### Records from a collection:
● ● ● ● ● ● ●

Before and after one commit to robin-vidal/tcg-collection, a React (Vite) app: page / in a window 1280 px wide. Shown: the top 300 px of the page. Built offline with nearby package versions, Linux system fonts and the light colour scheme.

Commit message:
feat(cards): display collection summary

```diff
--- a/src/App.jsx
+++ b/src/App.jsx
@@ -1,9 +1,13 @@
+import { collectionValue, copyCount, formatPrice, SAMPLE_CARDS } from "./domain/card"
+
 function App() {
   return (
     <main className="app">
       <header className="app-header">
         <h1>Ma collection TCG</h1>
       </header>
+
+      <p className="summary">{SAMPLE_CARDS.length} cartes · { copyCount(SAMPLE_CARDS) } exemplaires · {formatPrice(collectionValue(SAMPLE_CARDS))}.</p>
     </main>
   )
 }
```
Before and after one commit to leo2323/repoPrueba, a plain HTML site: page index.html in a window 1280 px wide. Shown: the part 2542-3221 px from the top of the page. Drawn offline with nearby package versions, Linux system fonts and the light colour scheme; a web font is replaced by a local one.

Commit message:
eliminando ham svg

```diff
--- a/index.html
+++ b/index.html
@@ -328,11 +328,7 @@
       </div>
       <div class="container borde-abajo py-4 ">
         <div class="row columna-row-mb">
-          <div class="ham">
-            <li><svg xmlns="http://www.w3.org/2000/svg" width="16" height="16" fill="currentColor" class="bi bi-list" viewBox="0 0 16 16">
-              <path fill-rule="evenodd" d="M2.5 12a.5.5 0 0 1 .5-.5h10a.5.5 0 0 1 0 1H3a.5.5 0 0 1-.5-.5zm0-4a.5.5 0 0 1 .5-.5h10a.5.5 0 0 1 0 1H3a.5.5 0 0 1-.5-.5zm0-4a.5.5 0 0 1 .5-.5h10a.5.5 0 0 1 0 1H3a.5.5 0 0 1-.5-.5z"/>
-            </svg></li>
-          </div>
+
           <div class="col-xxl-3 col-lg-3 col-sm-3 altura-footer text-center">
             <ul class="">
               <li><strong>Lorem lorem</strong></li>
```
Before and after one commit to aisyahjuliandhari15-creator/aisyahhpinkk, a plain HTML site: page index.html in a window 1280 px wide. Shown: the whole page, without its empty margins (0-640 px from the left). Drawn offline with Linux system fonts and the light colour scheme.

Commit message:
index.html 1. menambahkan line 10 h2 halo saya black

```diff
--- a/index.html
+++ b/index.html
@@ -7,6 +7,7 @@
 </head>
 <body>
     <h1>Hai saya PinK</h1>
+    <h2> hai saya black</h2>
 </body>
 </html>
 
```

● ● ● ● ● ● ●

### Problem statement:
Looking through the data above, copy out each line in which the string "site" occurs.

### Exercise output:
Before and after one commit to leo2323/repoPrueba, a plain HTML site: page index.html in a window 1280 px wide. Shown: the part 2542-3221 px from the top of the page. Drawn offline with nearby package versions, Linux system fonts and the light colour scheme; a web font is replaced by a local one.
Before and after one commit to aisyahjuliandhari15-creator/aisyahhpinkk, a plain HTML site: page index.html in a window 1280 px wide. Shown: the whole page, without its empty margins (0-640 px from the left). Drawn offline with Linux system fonts and the light colour scheme.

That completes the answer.